Other research has similarly found that technology can serve as an effective means of producing peaceful relations and reducing prejudice. For instance, Walther et al. (2015) placed Israeli and Palestinian students in a year-long intervention designed with the principles of contact theory. To examine this, groups of six students were placed in computer-based discussion groups as part of their participation in a course on Advanced Educational Environments. These students were members of three different in groups: secular Jewish, religious Jewish, and Arab (Muslim). The authors also recruited a control group that did not participate in the intervention. All participants filled out a series of pre- and post-measures of prejudice toward members of all three groups. Their results revealed that after communicating in their small groups throughout the entire academic year, participants were significantly less prejudiced toward the outgroups relative to both their pre-test scores and compared to the control group who did not participate in the intervention. Similarly, Cao and Lin (2017) reported that visual anonymity during interactions between people from different groups was effective in decreasing prejudice toward a specific outgroup member but was not effective in improving intergroup relations more broadly. However, when the authors added a video-based chat, they found that contact did improve attitudes toward different groups.
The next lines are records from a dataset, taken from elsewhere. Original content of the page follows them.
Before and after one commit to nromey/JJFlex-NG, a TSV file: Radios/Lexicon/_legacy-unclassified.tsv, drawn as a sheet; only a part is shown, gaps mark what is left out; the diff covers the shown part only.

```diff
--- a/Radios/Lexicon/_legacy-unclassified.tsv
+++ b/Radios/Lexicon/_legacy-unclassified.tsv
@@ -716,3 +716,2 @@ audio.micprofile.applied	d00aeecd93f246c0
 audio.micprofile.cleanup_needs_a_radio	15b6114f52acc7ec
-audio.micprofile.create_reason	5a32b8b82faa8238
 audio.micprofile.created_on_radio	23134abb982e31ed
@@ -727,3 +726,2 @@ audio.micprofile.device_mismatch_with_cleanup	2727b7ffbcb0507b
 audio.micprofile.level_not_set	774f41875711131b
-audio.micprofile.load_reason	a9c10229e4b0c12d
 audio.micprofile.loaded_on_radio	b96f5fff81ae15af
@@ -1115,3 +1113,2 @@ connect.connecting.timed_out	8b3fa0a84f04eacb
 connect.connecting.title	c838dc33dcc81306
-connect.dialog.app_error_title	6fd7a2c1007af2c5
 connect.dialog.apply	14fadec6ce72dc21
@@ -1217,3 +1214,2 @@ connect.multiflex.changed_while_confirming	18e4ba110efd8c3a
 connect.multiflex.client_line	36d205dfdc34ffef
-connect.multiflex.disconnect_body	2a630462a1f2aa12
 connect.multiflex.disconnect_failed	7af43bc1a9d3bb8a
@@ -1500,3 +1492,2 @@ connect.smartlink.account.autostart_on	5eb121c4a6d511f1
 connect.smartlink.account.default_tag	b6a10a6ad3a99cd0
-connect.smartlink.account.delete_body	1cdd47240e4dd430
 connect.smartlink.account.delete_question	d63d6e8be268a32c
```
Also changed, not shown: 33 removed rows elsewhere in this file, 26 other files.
Taken together, the extant literature demonstrates the effectiveness of Internet communications technology designed using the principles of the contact hypothesis to facilitate peaceful interactions and reducing prejudice. However, this research focuses solely on the conditions under which communications technology can be used to improve intergroup relations but does not does not examine how technology can serve as a mediator of peace for face-to-face interactions. We suggest that in the today’s app-centric Internet, this is a more realistic use of technology in bridging the divide between groups. Indeed, Amichai-Hamburger and McKenna (2006) suggest that the use of technology as a mediator for conflict resolution occurs on a continuum that, if implemented correctly, can eventually transition into peaceful face-to-face interactions. Unfortunately, to date, little research has studied this transition. Given the paucity of research that studies the role of technology as a mediator of peaceful interactions in person, we provide hypothetical examples of the role mediating technologies play in facilitating positive, peaceful social interactions appear in Table 1. As both examples illustrate, ridesharing and the crowdsourcing of short- and long-term lodging by popular applications such as Airbnb, VRBO, Roomorama, HomeAway, etc. are both revolutionizing the way people travel and are also examples of the many mediating technologies that provide opportunities for positive engagement. Similarly, this paper was written collaboratively using a popular shared word processing software, and the widely used crowdsourcing platform Amazon Mechanical Turk provides similar positive engagement and new wealth between scientists in need of human research participants (e.g., Buhrmester et al., 2011) and between artists who crowdsource to design their art installations (burrough, 2016).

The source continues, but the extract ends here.